Task prompt:
The word "import" marks the lines you need; copy each of them from the data.

(Entries supplied)

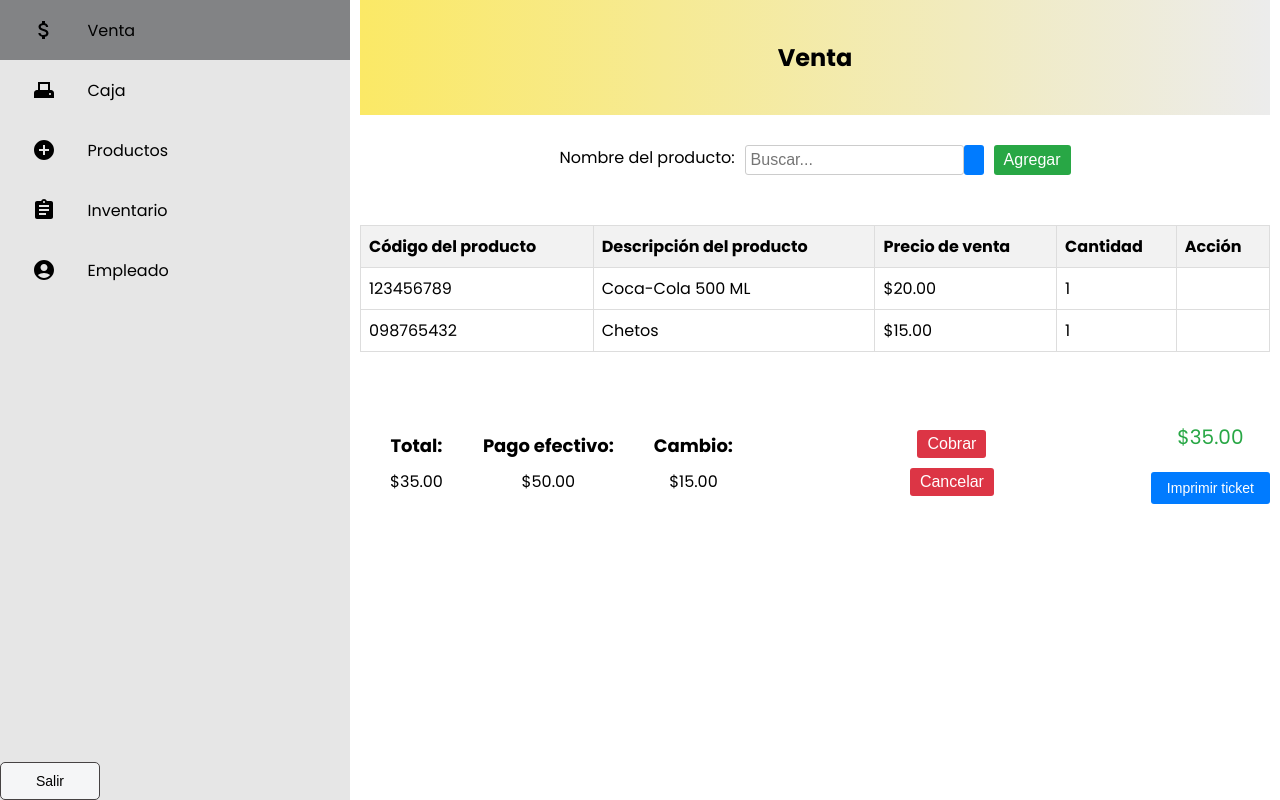
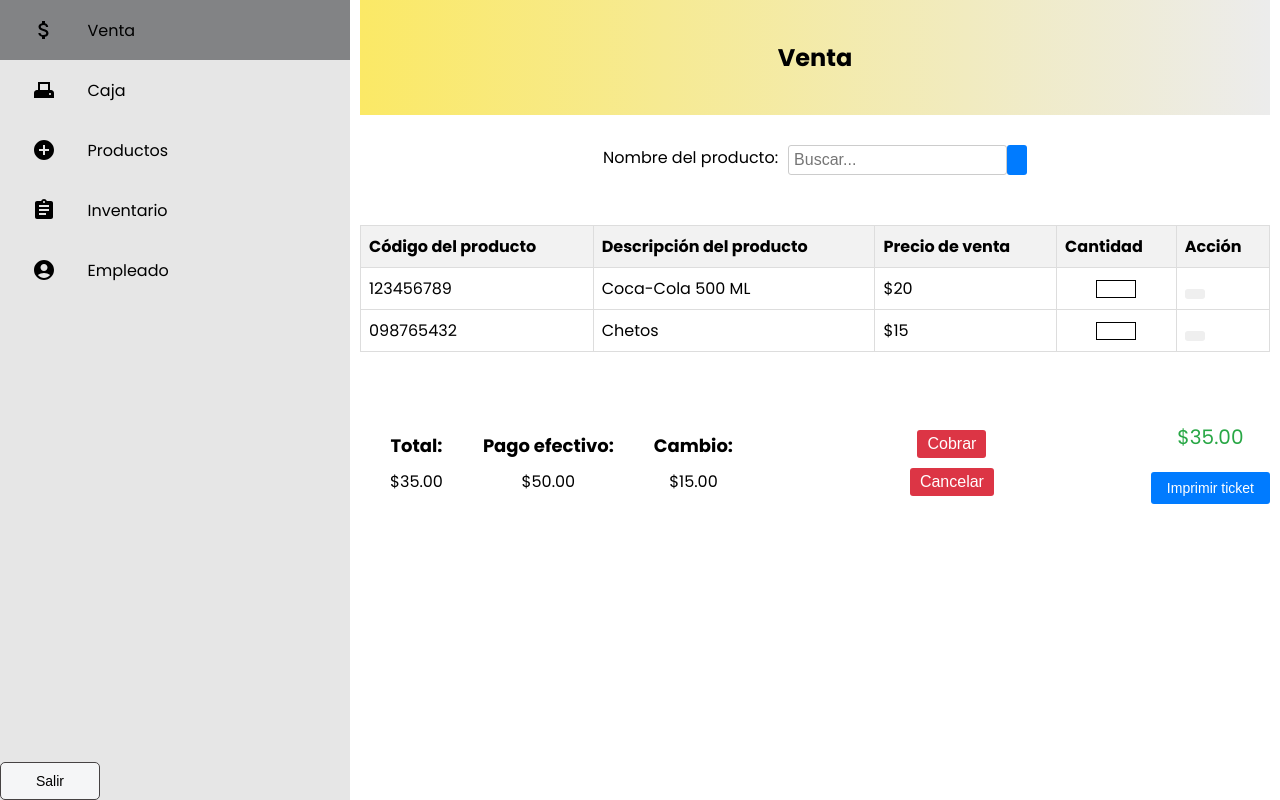
Before and after one commit to Nanbarrera/proyectoLogin, a React (Create React App) app: page / in a window 1280 px wide. Both pictures are taken after a click on the button "Acceder". Built offline with nearby package versions, Linux system fonts and the light colour scheme.

Commit message:
Modificación de la tabla

```diff
--- a/src/componentes/venta/Sidebar.css
+++ b/src/componentes/venta/Sidebar.css
@@ -108,6 +108,14 @@
     border: 1px solid #ccc;
     border-radius: 3px;
 }
+
+.incremento{
+    width: 40px;
+    font-size: 14px; /* Tamaño de fuente más pequeño */
+    border:1px solid #000;
+    text-align:center;
+}
+
 
 /*botones del nombre del producto*/
 button {
@@ -246,3 +254,7 @@ button {
     padding: 8px 16px; /* Padding más pequeño */
 
 }
+.inputCant{
+    display: flex;
+    justify-content: center;
+}
--- a/src/componentes/venta/Sidebar.js
+++ b/src/componentes/venta/Sidebar.js
@@ -1,6 +1,7 @@
 import React, { useState } from "react";
 import './Sidebar.css';
 import { SidebarData } from './SidebarData';
+import { handleDelete } from './utilidades'; // Reemplaza './utilidades' con la ruta correcta
 
 
 
@@ -17,6 +18,14 @@ function Sidebar() {
         // Lógica para salir
         window.location.pathname = "/login"; // Redirige al usuario al formulario de inicio de sesión
     }
+
+    const [productQuantitiesCompleted, setProductQuantitiesCompleted] = useState(products.map(() => false));
+
+    const handleQuantityCompleted = (index) => {
+        const updatedProductQuantitiesCompleted = [...productQuantitiesCompleted];
+        updatedProductQuantitiesCompleted[index] = true;
+        setProductQuantitiesCompleted(updatedProductQuantitiesCompleted);
+    };
 
     return (
         <div className="principal">
@@ -50,7 +59,6 @@ function Sidebar() {
                             <label htmlFor="search">Nombre del producto:</label>
                             <input type="text" id="search" name="search" placeholder="Buscar..." />
                             <button className="search-button"><i className="fas fa-search"></i></button>
-                            <button className="add-button">Agregar</button>
                         </div>
                         <div className="tabla">
                             <table className="table">
@@ -59,25 +67,29 @@ function Sidebar() {
                                         <th>Código del producto</th>
                                         <th>Descripción del producto</th>
                                         <th>Precio de venta</th>
-                                        <th>Cantidad </th>
+                                        <th>Cantidad</th>
                                         <th>Acción</th>
                                     </tr>
                                 </thead>
                                 <tbody>
-                                    <tr>
-                                        <td>123456789</td>
-                                        <td>Coca-Cola 500 ML</td>
-                                        <td>$20.00</td>
-                                        <td>1</td>
-                                        <td><i className="fas fa-trash-alt"></i></td>
-                                    </tr>
-                                    <tr>
-                                        <td>098765432</td>
-                                        <td>Chetos</td>
-                                        <td>$15.00</td>
-                                        <td>1</td>
-                                        <td><i className="fas fa-trash-alt"></i></td>
-                                    </tr>
+                                    {products.map((product, index) => (
+                                        <tr key={product.id}>
+                                            <td>{product.code}</td>
+                                            <td>{product.description}</td>
+                                            <td>${product.price}</td>
+                                            <td>
+                                                <div className="inputCant">
+                                                    <input className="incremento" type="number" min="0" />
+                                                </div>
+                                            </td>
+                                            <td>
+                                                <button className="delete-button" onClick={() => handleDelete(product.id)}>
+                                                    <i className="fas fa-trash-alt"></i>
+                                                </button>
+                                            </td>
+                                        </tr>
+                                    ))}
+
 
                                 </tbody>
                             </table>
--- /dev/null
+++ b/src/componentes/venta/utilidades.js
@@ -0,0 +1,7 @@
+// utilidades.js
+
+// Función para eliminar un producto por su ID
+export const handleDelete = (productId) => {
+    // Lógica para eliminar el producto con productId
+    console.log(`Eliminar producto con ID: ${productId}`);
+};
```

(End Entries supplied)

Result of this task:
 import React, { useState } from "react";
 import './Sidebar.css';
 import { SidebarData } from './SidebarData';
+import { handleDelete } from './utilidades'; // Reemplaza './utilidades' con la ruta correcta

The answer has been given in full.